Entries shown -
· · · · · · ·

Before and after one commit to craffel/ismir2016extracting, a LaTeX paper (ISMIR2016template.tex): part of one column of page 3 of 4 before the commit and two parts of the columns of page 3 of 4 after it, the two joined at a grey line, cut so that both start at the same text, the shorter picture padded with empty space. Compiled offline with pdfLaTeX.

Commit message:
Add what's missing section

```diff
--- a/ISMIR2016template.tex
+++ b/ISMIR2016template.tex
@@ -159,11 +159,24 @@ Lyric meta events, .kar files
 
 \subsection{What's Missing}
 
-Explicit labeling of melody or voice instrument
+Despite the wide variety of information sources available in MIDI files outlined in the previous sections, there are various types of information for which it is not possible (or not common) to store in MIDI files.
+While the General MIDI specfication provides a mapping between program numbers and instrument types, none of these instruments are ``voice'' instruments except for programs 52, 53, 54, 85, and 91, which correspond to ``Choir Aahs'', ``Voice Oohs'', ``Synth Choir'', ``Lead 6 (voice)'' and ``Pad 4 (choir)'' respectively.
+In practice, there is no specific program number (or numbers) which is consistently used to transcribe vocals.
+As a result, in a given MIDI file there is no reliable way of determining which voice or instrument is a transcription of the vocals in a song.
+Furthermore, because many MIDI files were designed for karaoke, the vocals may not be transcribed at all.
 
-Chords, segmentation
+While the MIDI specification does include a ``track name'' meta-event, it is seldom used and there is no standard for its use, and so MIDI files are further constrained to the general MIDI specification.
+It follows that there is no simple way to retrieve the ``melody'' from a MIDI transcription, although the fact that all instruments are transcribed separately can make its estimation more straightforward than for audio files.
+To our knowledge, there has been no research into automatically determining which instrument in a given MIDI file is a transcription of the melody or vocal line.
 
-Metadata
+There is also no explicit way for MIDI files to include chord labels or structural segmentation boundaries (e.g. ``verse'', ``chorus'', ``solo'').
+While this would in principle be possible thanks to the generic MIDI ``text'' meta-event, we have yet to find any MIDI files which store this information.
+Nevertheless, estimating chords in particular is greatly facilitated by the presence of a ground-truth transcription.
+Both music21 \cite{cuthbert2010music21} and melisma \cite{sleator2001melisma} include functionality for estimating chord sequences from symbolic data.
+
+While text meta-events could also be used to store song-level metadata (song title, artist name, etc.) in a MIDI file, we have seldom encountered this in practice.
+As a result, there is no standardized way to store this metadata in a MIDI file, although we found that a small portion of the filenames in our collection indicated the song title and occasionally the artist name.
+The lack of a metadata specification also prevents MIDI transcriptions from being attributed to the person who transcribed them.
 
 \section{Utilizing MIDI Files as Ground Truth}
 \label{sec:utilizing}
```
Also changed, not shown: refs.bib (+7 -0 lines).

· · · · · · ·

Instructions to follow -
Your task is to restate the material above word for word.

Solution below -
Before and after one commit to craffel/ismir2016extracting, a LaTeX paper (ISMIR2016template.tex): part of one column of page 3 of 4 before the commit and two parts of the columns of page 3 of 4 after it, the two joined at a grey line, cut so that both start at the same text, the shorter picture padded with empty space. Compiled offline with pdfLaTeX.

Commit message:
Add what's missing section

```diff
--- a/ISMIR2016template.tex
+++ b/ISMIR2016template.tex
@@ -159,11 +159,24 @@ Lyric meta events, .kar files
 
 \subsection{What's Missing}
 
-Explicit labeling of melody or voice instrument
+Despite the wide variety of information sources available in MIDI files outlined in the previous sections, there are various types of information for which it is not possible (or not common) to store in MIDI files.
+While the General MIDI specfication provides a mapping between program numbers and instrument types, none of these instruments are ``voice'' instruments except for programs 52, 53, 54, 85, and 91, which correspond to ``Choir Aahs'', ``Voice Oohs'', ``Synth Choir'', ``Lead 6 (voice)'' and ``Pad 4 (choir)'' respectively.
+In practice, there is no specific program number (or numbers) which is consistently used to transcribe vocals.
+As a result, in a given MIDI file there is no reliable way of determining which voice or instrument is a transcription of the vocals in a song.
+Furthermore, because many MIDI files were designed for karaoke, the vocals may not be transcribed at all.
 
-Chords, segmentation
+While the MIDI specification does include a ``track name'' meta-event, it is seldom used and there is no standard for its use, and so MIDI files are further constrained to the general MIDI specification.
+It follows that there is no simple way to retrieve the ``melody'' from a MIDI transcription, although the fact that all instruments are transcribed separately can make its estimation more straightforward than for audio files.
+To our knowledge, there has been no research into automatically determining which instrument in a given MIDI file is a transcription of the melody or vocal line.
 
-Metadata
+There is also no explicit way for MIDI files to include chord labels or structural segmentation boundaries (e.g. ``verse'', ``chorus'', ``solo'').
+While this would in principle be possible thanks to the generic MIDI ``text'' meta-event, we have yet to find any MIDI files which store this information.
+Nevertheless, estimating chords in particular is greatly facilitated by the presence of a ground-truth transcription.
+Both music21 \cite{cuthbert2010music21} and melisma \cite{sleator2001melisma} include functionality for estimating chord sequences from symbolic data.
+
+While text meta-events could also be used to store song-level metadata (song title, artist name, etc.) in a MIDI file, we have seldom encountered this in practice.
+As a result, there is no standardized way to store this metadata in a MIDI file, although we found that a small portion of the filenames in our collection indicated the song title and occasionally the artist name.
+The lack of a metadata specification also prevents MIDI transcriptions from being attributed to the person who transcribed them.
 
 \section{Utilizing MIDI Files as Ground Truth}
 \label{sec:utilizing}
```
Also changed, not shown: refs.bib (+7 -0 lines).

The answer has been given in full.